Re: 400 000 mails in 12 Hours
Jean-Francois Dive wrote:
400.000 email in 12 hours = 9 mail a second sent.
which means 9Mbytes of data per seconds, assuming that you ahve a pipe
of at least 1Mbyte (8Mbit) to each remote end server, which you
obviously wont... This means too that you'll need 72Mbit at least of raw
bandwith just to sustain the traffic. Now to take more real world
values, that's means that the number of email on the fly needs to
increase as the remote server bandwith will the bottle neck. Some
interesting mail server tests, look at postal test program and results,
and i'm sure Russel Coker will comment on this. Just a thought too: as
you have only one file to send, ramFS it. I dont know if any of the
MTA's support sendfile() but it'd be interesting to see the gain brought

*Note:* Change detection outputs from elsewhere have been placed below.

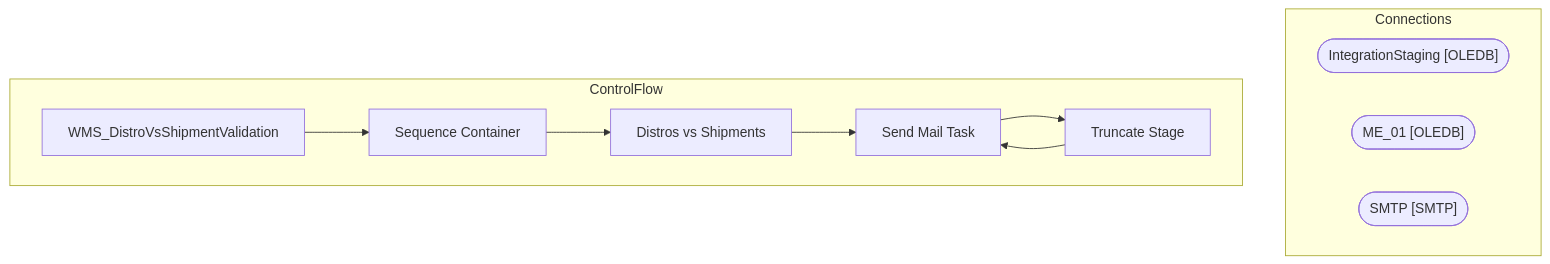
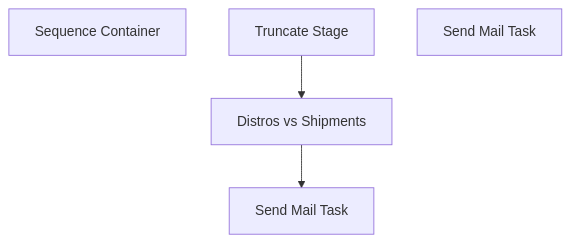
One commit to juanandresbrain/BABSkills changed the diagram in bab-docs-explorer/Documentation/STL-SSIS-P-01/SSIS/WMS/WMS_DistroVsShipmentValidation.WMS_DistroVsShipmentValidation.md. Above: the diagram before and after it, drawn with Mermaid. The commit also changed other lines of this file and 273 other files, not shown here.

````diff
--- a/bab-docs-explorer/Documentation/STL-SSIS-P-01/SSIS/WMS/WMS_DistroVsShipmentValidation.WMS_DistroVsShipmentValidation.md
+++ b/bab-docs-explorer/Documentation/STL-SSIS-P-01/SSIS/WMS/WMS_DistroVsShipmentValidation.WMS_DistroVsShipmentValidation.md
@@ -9,21 +38,10 @@
 ```mermaid
 flowchart TD
-    subgraph Connections
-        IntegrationStaging_conn(["IntegrationStaging [OLEDB]"])
-        ME_01_conn(["ME_01 [OLEDB]"])
-        SMTP_conn(["SMTP [SMTP]"])
-    end
-    subgraph ControlFlow
-        WMS_DistroVsShipmentValidation_task["WMS_DistroVsShipmentValidation"]
-        Sequence_Container_task["Sequence Container"]
-        WMS_DistroVsShipmentValidation_task --> Sequence_Container_task
-        Distros_vs_Shipments_task["Distros vs Shipments"]
-        Sequence_Container_task --> Distros_vs_Shipments_task
-        Send_Mail_Task_task["Send Mail Task"]
-        Distros_vs_Shipments_task --> Send_Mail_Task_task
-        Truncate_Stage_task["Truncate Stage"]
-        Send_Mail_Task_task --> Truncate_Stage_task
-        Send_Mail_Task_task["Send Mail Task"]
-        Truncate_Stage_task --> Send_Mail_Task_task
-    end
+    n_Package_Sequence_Container["Sequence Container"]
+    n_Package_Sequence_Container_Distros_vs_Shipments["Distros vs Shipments"]
+    n_Package_Sequence_Container_Send_Mail_Task["Send Mail Task"]
+    n_Package_Sequence_Container_Truncate_Stage["Truncate Stage"]
+    n_Package_EventHandlers_OnError__Send_Mail_Task["Send Mail Task"]
+    n_Package_Sequence_Container_Truncate_Stage --> n_Package_Sequence_Container_Distros_vs_Shipments
+    n_Package_Sequence_Container_Distros_vs_Shipments --> n_Package_Sequence_Container_Send_Mail_Task
 ```
````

by the decrease of context switching (using sendfile) instead of
read(fileh), write(socket), which may means more concurent connections.

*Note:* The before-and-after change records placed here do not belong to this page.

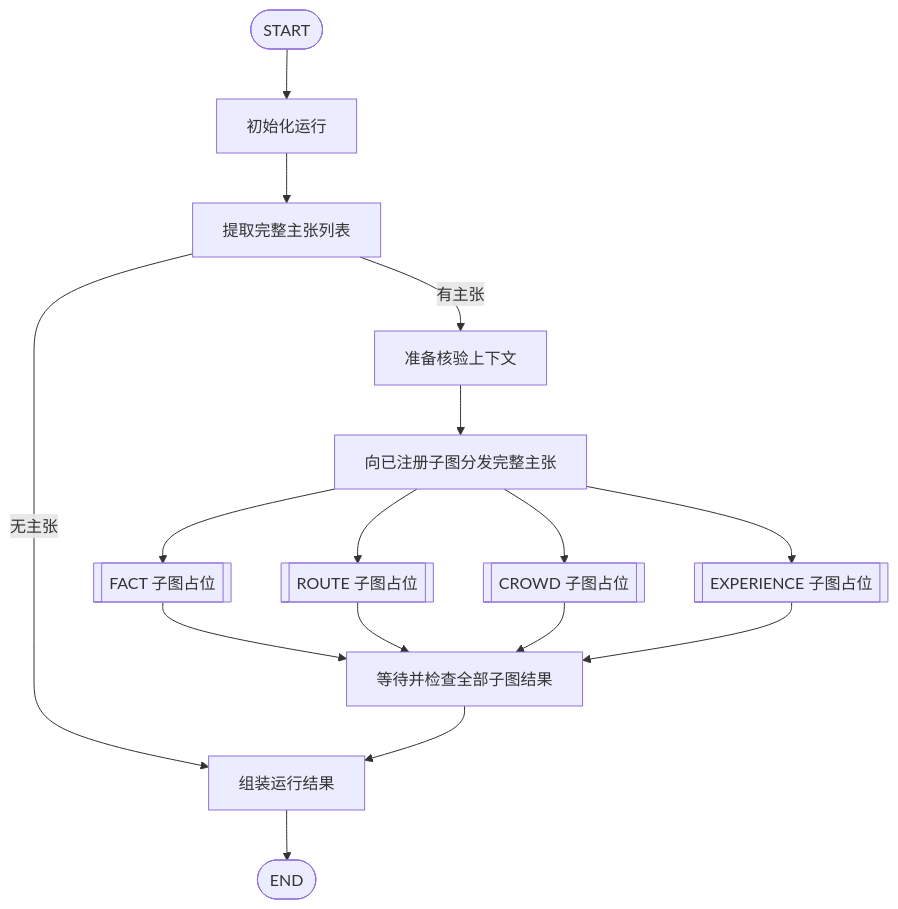
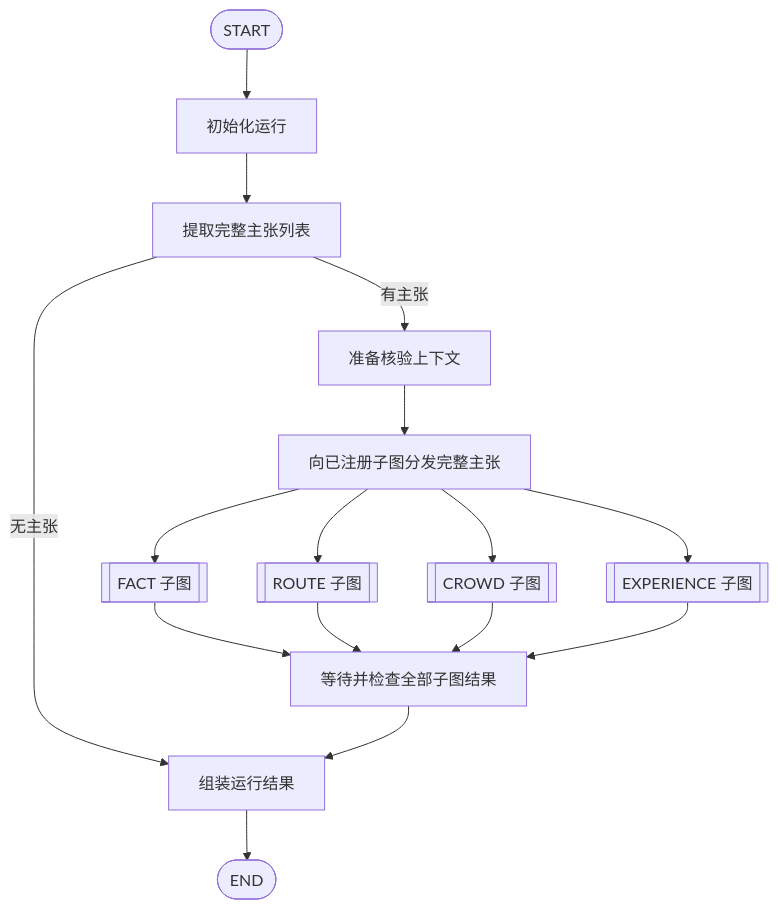
One commit to Catalyst259/Verify changed the diagram in docs/成果/主图设计.md. Above: the diagram before and after it, drawn with Mermaid. The commit also changed other lines of this file and 4 other files, not shown here.

````diff
--- a/docs/成果/主图设计.md
+++ b/docs/成果/主图设计.md
@@ -15,18 +15,18 @@
 ```mermaid
 flowchart TD
     S([START]) --> A[初始化运行]
     A --> B[提取完整主张列表]
     B -->|无主张| H[组装运行结果]
     B -->|有主张| C[准备核验上下文]
     C --> D[向已注册子图分发完整主张]
-    D --> F[[FACT 子图占位]]
-    D --> R[[ROUTE 子图占位]]
-    D --> W[[CROWD 子图占位]]
-    D --> E[[EXPERIENCE 子图占位]]
+    D --> F[[FACT 子图]]
+    D --> R[[ROUTE 子图]]
+    D --> W[[CROWD 子图]]
+    D --> E[[EXPERIENCE 子图]]
     F --> J[等待并检查全部子图结果]
     R --> J
     W --> J
     E --> J
     J --> H
     H --> Z([END])
 ```
````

We can say that SMTP has an overhead of about 30%, so you need a 100MBit
connection at least. Probably that isn't the problem.
If you use the system only to send this one mail you could think about
mqueue on ramdisk or so which will increase your performance slightly.
All of this without the mail to resend etc..etc..
The consideration: remove the attachement and send it as a link to
download (which is most of the time prefered by users especially when
they read their email by modem and receive a 1 meg mail), then the
figure looks better to me... This however could be against
\\\ ||| /// _\=/_
( @ @ ) (o o)
| Markus Schabel TGM - Die Schule der Technik www.tgm.ac.at |
| IT-Service A-1200 Wien, Wexstrasse 19-23 net.tgm.ac.at |
| email@example.com Tel.: +43(1)33126/316 |
| firstname.lastname@example.org Fax.: +43(1)33126/154 |
| FSF Associate Member #597, Linux User #259595 (counter.li.org) |
| oOOo Yet Another Spam Trap: oOOo |
| ( ) oOOo email@example.com ( ) oOOo |
+--------\ (----( )--------------------------\ ( -----( )-----+
\_) ) / \_) ) /
Computers are like airconditioners:
They stop working properly if you open windows.